Traditionally it has just been margarines that have acted as a format for vitamin D fortification in Denmark, while other Scandinavian countries like Finland and Sweden have been more proactive in fortifying other foodstuffs with vitamin D.
Protect the vulnerable
“The invitation is intended to protect the large populations that rarely get enough the vital vitamin D through natural means,” the DVFA said recently.
“Enrichment of one or more food groups will have a positive effect on the population groups that do not follow the official advice on diet and sunlight and in particular, the special risk groups who do not follow the advice to supplement their diet with a daily vitamin D supplements.

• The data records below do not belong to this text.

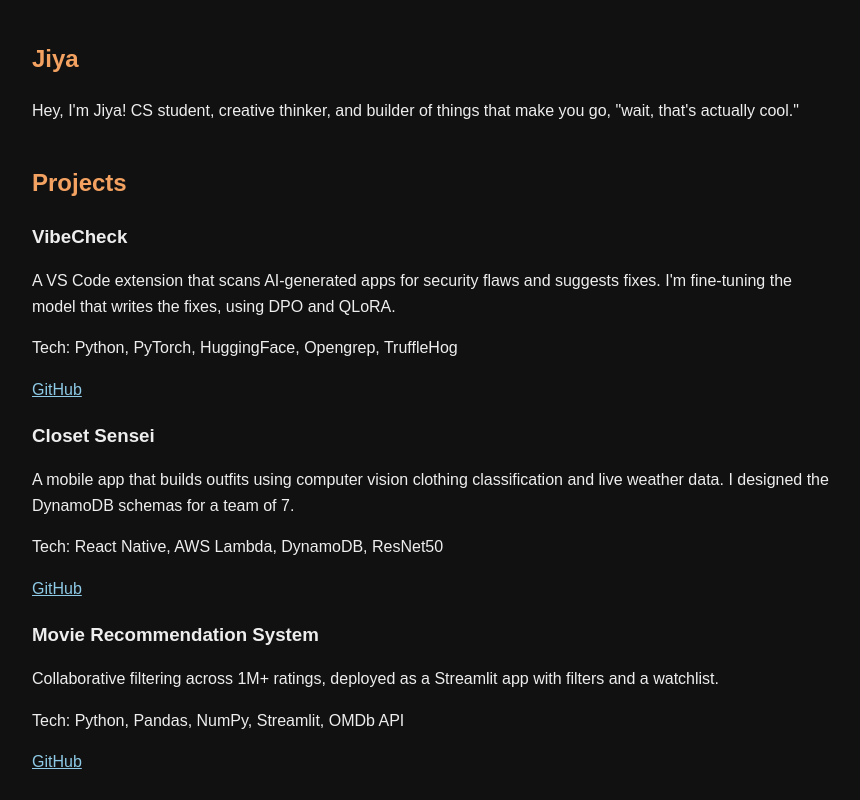
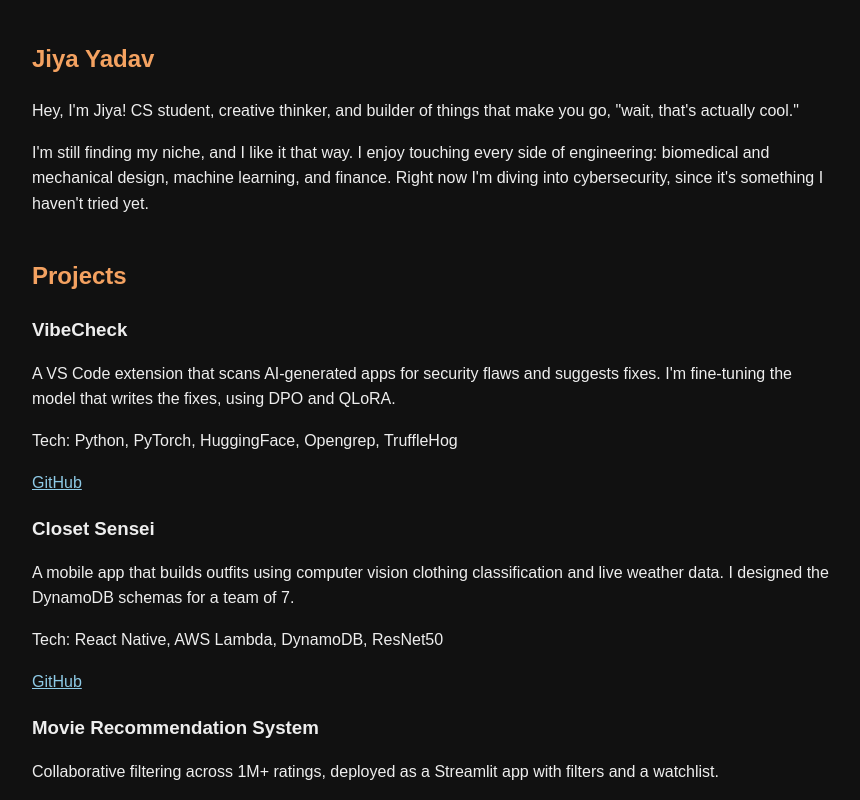
Before and after one commit to jiya032007/jiya032007.github.io, a React (Vite) app: page / in a window 1280 px wide. Shown: the top 800 px of the page, without its empty margins (208-1068 px from the left). Built offline with nearby package versions, Linux system fonts and the light colour scheme.

Commit message:
Update bio

```diff
--- a/src/About.jsx
+++ b/src/About.jsx
@@ -1,8 +1,16 @@
 export default function About() {
   return (
     <section>
-      <h1>Jiya</h1>
-      <p>Hey, I'm Jiya! CS student, creative thinker, and builder of things that make you go, "wait, that's actually cool."</p>
+      <h1>Jiya Yadav</h1>
+      <p>
+        Hey, I'm Jiya! CS student, creative thinker, and builder of things that make you go,
+        "wait, that's actually cool."
+      </p>
+      <p>
+        I'm still finding my niche, and I like it that way. I enjoy touching every side of
+        engineering: biomedical and mechanical design, machine learning, and finance. Right now
+        I'm diving into cybersecurity, since it's something I haven't tried yet.
+      </p>
     </section>
   );
 }
```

The agency recommends people eat between 200 and 300 grams of fish a week and gain sun on face, feet and forearms for 5-30 minutes several times a week during the summer.
For those who do not meet these targets it recommends groups like children, the dark-skinned and pregnant women consume 400IU of vitamin D per day via fortified foods and supplements.
High-risk groups like the over-70s and those with a disposition to osteoporosis are recommended to consume double that.
The scientific D-bate
Once vitamin D, the sun vitamin (the body generates it in the presence of sunlight), was best known for supporting calcium in supporting bone health. Not so anymore. Studies linking the vitamin with muscular support, immune benefits, cancer reduction, insulin response, and gut health have changed the D landscape.
The quality of science has been recognised in the form of positive health claim opinions for immunity and muscular function from the notoriously tough European Food Safety Authority (EFSA), but in terms of dosage levels at least, there is growing frustration that the governing rules are not keeping pace with the science.
Typical recommended daily intakes (RDIs) lie between 200 and 600 international units (IU) per day while more and more science shows the above benefits can be better achieved with levels closer to 2000IU per day without safety concerns.
Some go much higher. One European study found daily doses between 2000-3000IUs could reduce EU health care expenditures by €187bn each year in 17 countries.
Such a situation prompted Frost and Sullivan to observe in a recent report: “Regulatory standards are undoubtedly the primary factor holding back the potential boom of vitamin D market.”
Last month, leading vitamin D researcher, Heike Bischoff-Ferrari, PhD, the director of the Centre on Aging and Mobility at the University of Zurich followed an industry and academia-led ‘call to action’ over micronutrient deficiencies, by asserting the need for EU-funded vitamin D research.
“The problem is vitamin D has limited Intellectual Property (IP) potential, it is a pure public health intervention,” Bischoff-Ferrari told NutraIngredients.. “There needs to be more double blind, randomised clinical trials but we lack these because it is difficult to gain corporate interest.”
Hopes are being pinned to the 7th European Commission Framework which funds research and technological development projects.